-- Opening Marker --
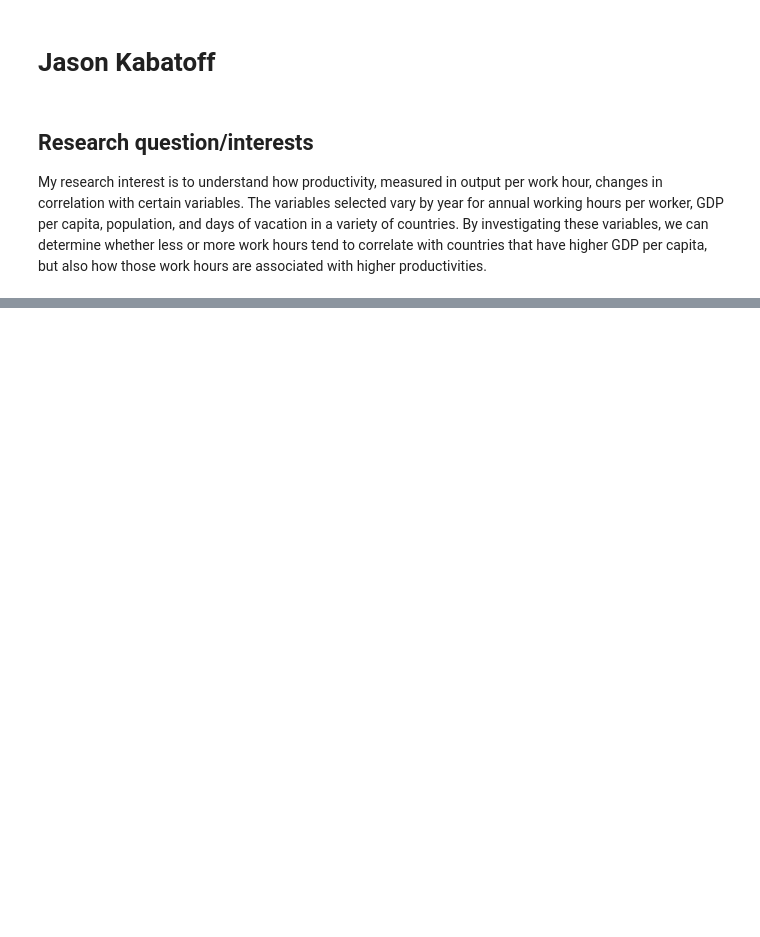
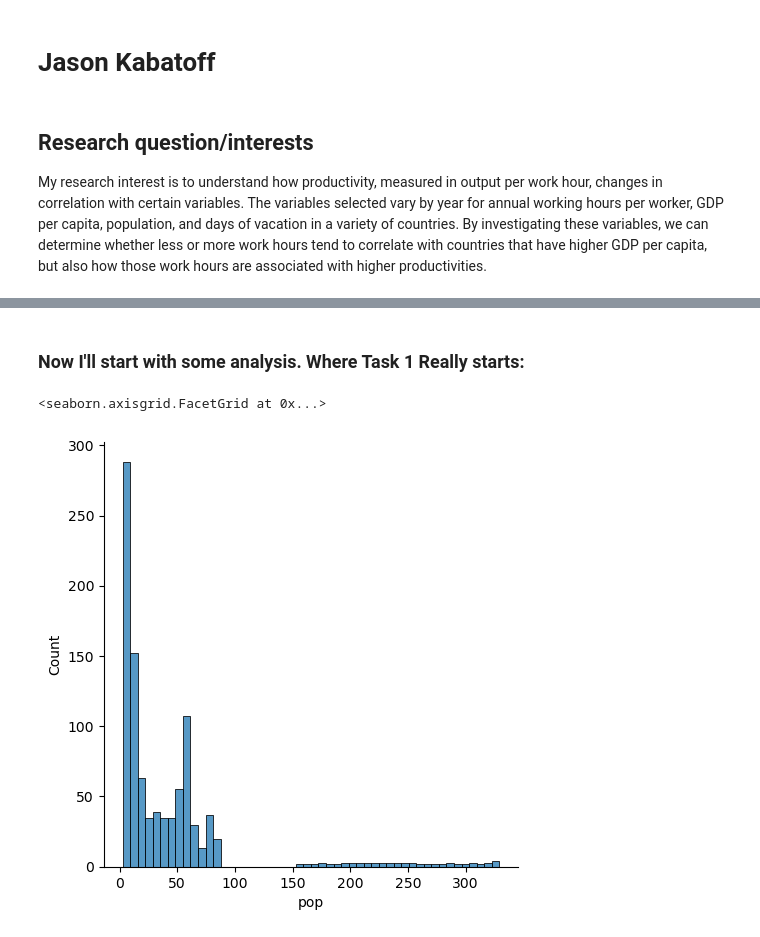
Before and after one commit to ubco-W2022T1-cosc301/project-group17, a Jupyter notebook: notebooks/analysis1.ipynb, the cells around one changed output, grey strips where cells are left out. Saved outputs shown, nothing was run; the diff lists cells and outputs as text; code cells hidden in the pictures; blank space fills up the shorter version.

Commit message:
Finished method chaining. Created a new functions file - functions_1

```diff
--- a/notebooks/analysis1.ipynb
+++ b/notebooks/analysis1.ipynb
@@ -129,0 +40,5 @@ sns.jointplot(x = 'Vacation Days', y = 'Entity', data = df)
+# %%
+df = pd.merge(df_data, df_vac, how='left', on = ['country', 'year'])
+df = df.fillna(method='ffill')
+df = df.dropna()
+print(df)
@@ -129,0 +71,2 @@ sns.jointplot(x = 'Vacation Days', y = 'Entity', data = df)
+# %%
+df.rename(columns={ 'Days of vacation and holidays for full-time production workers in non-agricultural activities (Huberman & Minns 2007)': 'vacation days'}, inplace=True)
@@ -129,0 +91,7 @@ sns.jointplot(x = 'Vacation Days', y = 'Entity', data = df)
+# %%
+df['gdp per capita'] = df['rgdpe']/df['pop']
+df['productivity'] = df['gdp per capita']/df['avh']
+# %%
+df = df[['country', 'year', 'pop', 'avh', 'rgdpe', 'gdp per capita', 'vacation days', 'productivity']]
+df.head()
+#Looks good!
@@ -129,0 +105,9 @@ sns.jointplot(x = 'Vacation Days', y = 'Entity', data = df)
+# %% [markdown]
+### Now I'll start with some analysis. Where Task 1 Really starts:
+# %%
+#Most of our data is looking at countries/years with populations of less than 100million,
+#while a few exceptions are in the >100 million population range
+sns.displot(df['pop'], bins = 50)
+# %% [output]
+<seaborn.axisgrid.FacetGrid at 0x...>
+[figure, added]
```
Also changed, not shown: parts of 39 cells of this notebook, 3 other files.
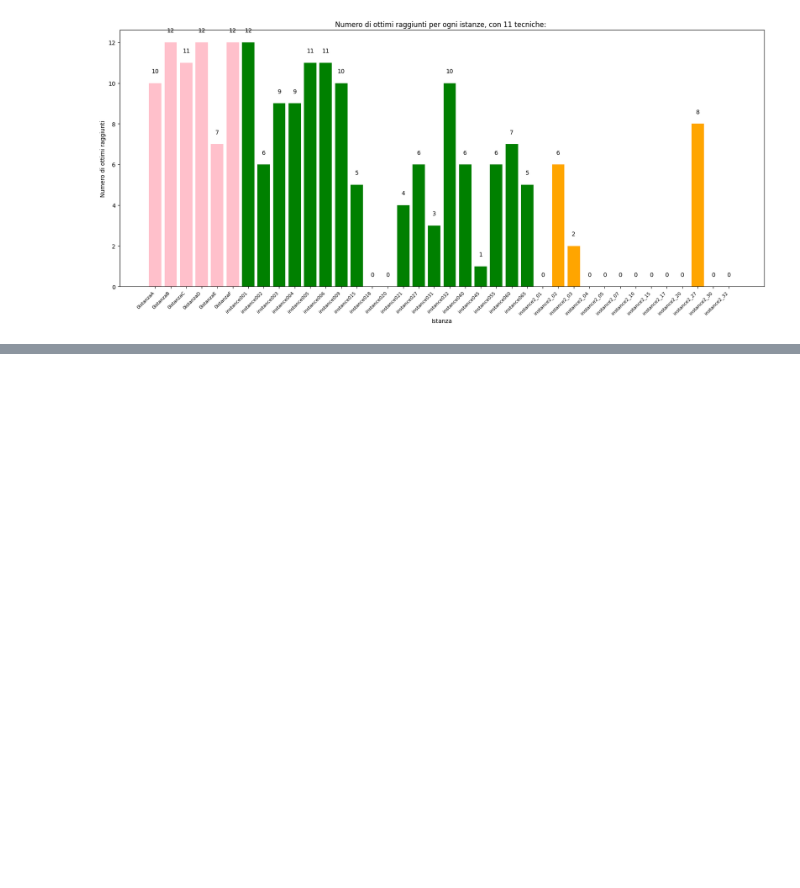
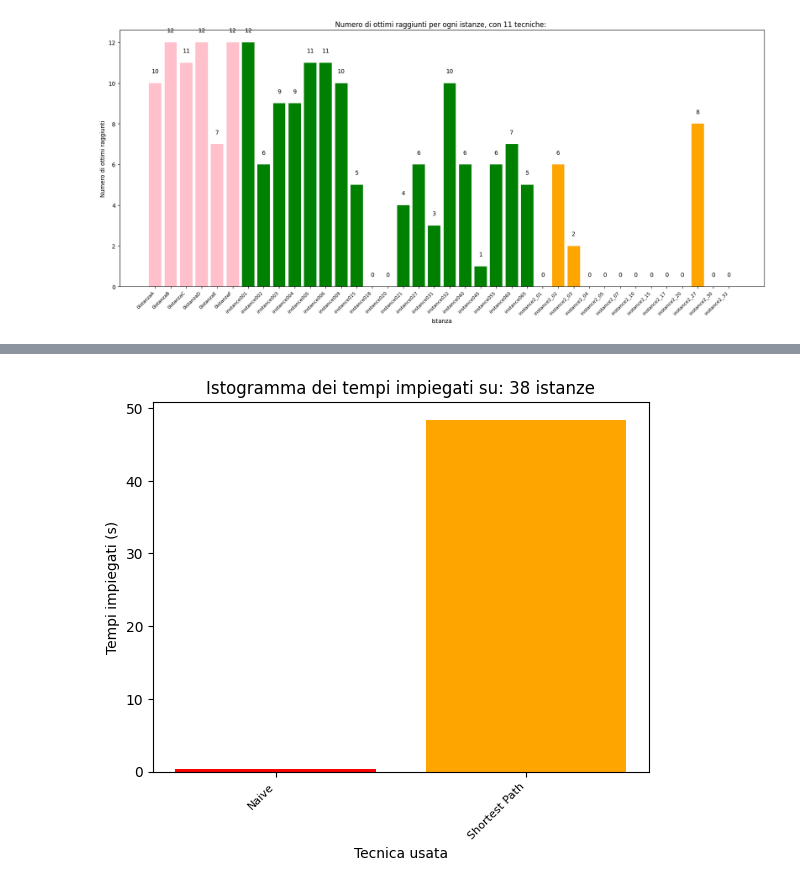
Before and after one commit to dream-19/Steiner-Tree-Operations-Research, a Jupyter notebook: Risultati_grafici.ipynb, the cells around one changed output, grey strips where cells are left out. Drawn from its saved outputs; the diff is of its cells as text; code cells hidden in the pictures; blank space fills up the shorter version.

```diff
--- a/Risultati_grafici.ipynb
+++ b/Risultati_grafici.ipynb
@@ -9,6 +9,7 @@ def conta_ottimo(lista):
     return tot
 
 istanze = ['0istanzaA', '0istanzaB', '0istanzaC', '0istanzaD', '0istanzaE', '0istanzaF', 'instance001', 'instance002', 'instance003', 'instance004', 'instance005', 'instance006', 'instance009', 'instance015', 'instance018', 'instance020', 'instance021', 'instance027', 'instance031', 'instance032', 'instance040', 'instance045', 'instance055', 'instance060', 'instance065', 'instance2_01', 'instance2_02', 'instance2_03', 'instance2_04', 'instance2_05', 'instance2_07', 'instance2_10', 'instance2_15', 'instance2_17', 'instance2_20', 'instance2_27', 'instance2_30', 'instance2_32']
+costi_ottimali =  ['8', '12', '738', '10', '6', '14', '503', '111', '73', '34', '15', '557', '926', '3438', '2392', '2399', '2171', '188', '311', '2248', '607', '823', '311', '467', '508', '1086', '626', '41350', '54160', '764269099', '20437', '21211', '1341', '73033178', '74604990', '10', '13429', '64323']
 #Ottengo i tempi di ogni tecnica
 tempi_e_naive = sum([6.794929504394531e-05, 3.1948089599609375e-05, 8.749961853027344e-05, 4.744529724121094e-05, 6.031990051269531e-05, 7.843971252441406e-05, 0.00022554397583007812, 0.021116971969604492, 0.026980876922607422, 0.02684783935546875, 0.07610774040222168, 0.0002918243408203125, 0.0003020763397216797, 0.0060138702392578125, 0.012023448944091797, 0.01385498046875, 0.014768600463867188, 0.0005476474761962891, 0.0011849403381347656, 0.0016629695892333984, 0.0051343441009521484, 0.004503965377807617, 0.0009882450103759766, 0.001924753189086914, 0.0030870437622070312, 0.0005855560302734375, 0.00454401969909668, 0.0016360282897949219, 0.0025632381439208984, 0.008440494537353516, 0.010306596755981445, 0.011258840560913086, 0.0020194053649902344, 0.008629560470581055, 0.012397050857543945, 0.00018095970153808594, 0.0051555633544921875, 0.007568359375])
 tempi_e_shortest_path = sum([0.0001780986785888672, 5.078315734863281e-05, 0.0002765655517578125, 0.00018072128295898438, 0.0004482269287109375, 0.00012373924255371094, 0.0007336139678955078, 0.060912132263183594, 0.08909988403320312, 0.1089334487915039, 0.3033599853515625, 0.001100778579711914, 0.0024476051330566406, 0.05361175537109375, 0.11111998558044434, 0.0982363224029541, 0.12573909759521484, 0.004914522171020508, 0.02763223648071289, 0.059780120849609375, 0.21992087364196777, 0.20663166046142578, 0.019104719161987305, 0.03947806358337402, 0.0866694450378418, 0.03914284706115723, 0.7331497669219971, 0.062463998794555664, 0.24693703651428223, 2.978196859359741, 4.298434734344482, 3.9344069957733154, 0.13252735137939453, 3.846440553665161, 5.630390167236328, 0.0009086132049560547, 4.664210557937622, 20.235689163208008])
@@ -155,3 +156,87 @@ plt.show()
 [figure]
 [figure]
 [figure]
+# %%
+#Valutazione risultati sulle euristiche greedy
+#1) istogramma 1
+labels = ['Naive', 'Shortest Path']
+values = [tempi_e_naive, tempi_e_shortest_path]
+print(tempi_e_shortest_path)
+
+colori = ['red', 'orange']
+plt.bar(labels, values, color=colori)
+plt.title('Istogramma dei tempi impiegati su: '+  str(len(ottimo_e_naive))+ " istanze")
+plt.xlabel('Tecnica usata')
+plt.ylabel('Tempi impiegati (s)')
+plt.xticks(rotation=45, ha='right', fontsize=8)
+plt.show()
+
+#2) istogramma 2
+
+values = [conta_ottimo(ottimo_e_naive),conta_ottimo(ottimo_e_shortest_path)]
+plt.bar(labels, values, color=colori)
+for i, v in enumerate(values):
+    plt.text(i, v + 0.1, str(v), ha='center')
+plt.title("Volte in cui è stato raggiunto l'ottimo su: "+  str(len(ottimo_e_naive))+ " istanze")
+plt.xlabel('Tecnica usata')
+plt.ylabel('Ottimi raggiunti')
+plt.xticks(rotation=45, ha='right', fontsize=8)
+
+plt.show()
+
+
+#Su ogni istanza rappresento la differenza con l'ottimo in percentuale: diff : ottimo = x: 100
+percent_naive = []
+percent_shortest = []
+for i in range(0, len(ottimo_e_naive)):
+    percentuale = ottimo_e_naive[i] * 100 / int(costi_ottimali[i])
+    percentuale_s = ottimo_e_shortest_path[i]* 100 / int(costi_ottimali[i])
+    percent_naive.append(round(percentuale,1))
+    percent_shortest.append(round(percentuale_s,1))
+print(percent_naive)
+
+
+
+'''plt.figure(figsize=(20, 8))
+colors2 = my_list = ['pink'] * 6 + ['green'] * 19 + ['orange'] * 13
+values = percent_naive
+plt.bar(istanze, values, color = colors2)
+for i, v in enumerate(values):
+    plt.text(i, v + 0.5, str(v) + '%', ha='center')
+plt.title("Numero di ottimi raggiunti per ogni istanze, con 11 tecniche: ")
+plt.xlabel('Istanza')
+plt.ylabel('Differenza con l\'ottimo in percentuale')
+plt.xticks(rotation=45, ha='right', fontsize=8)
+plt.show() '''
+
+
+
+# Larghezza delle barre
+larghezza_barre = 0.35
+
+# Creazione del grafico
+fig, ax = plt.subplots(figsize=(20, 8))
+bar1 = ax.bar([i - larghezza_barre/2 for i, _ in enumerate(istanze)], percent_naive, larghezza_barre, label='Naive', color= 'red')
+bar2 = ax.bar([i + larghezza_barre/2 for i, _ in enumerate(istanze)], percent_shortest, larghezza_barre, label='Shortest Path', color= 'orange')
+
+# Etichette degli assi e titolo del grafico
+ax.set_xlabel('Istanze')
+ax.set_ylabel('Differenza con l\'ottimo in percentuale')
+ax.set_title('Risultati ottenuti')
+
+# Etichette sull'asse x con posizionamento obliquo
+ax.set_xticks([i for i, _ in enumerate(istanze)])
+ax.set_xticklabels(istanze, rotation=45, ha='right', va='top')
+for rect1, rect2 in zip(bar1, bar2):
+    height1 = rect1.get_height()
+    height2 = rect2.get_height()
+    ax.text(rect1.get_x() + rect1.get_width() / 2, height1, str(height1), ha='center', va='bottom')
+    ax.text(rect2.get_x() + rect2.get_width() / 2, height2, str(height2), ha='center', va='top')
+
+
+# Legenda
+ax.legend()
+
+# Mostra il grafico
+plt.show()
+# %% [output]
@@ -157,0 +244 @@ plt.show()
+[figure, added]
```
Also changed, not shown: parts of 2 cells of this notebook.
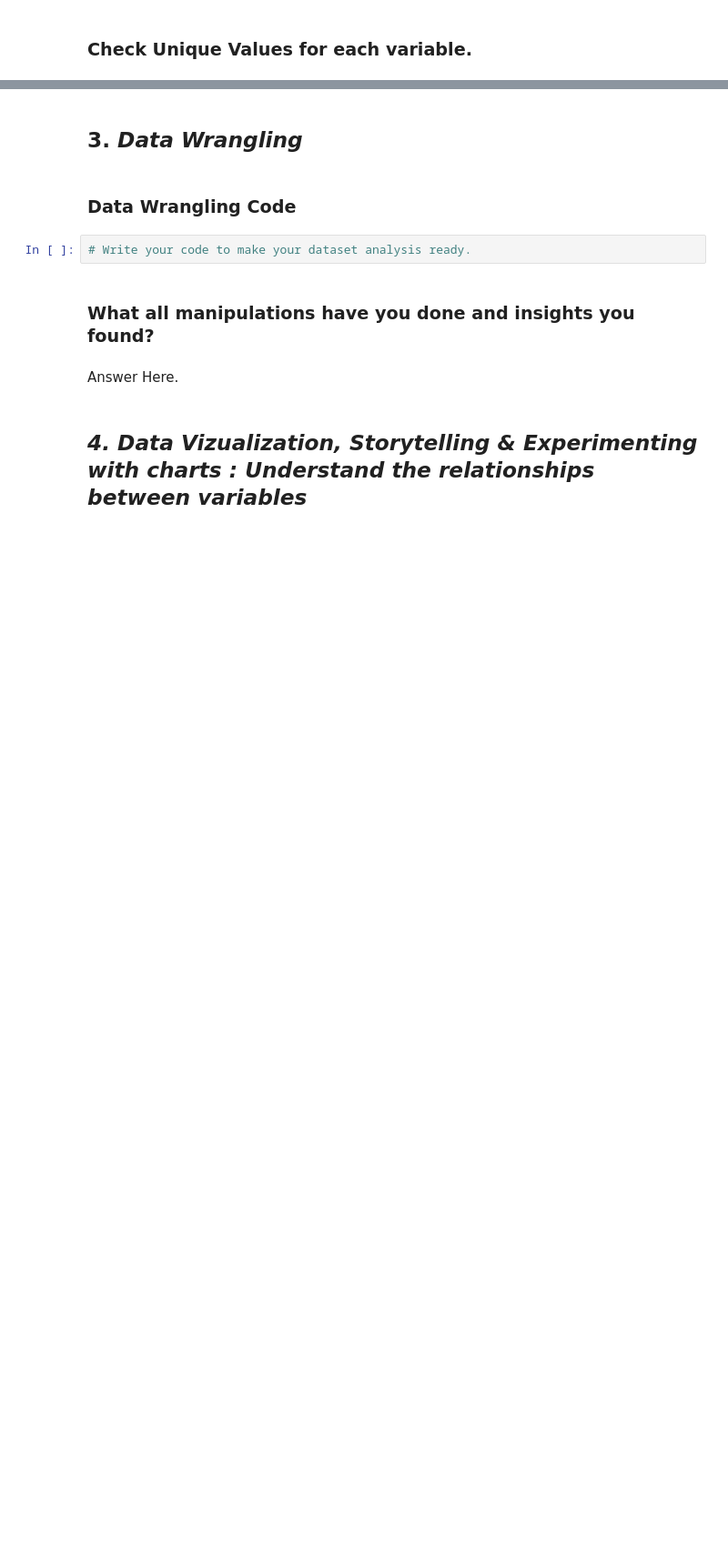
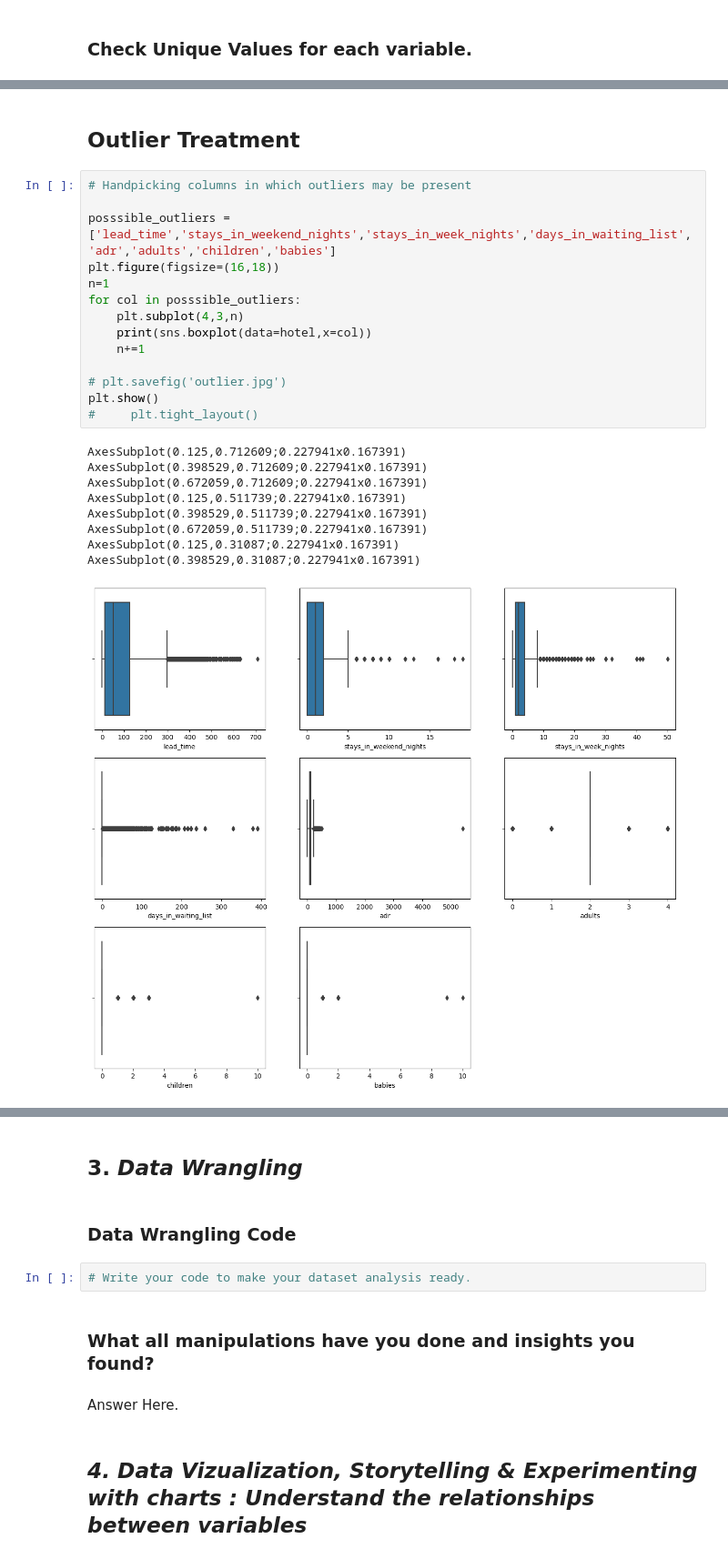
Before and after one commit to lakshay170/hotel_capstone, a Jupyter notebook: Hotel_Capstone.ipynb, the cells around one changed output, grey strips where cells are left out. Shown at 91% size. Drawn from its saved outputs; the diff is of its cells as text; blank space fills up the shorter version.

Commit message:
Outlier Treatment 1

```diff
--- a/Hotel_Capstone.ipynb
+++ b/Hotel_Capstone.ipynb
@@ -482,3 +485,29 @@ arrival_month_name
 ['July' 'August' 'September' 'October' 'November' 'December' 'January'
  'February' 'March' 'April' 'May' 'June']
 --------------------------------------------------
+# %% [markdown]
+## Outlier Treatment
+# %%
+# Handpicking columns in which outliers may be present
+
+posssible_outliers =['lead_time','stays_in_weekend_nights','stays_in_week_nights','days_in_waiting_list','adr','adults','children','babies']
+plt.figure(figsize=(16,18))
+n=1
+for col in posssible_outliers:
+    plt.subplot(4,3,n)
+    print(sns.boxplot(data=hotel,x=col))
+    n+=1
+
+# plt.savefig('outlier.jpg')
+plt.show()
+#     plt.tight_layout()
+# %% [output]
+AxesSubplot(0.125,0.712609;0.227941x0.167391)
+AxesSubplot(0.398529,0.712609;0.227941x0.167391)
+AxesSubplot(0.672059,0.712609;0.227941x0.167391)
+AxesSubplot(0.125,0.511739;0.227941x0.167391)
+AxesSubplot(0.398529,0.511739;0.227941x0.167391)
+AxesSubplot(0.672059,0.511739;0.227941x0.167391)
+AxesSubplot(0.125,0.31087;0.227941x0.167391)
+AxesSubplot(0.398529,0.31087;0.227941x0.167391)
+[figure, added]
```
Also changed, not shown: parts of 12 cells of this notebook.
-- Closing Marker --
● Problem: Filter the listing above so that only lines holding the word "values" remain, and report those lines.

● Problem solution:
+values = [tempi_e_naive, tempi_e_shortest_path]
+plt.bar(labels, values, color=colori)
+values = [conta_ottimo(ottimo_e_naive),conta_ottimo(ottimo_e_shortest_path)]
+plt.bar(labels, values, color=colori)
+for i, v in enumerate(values):
+values = percent_naive
+plt.bar(istanze, values, color = colors2)
+for i, v in enumerate(values):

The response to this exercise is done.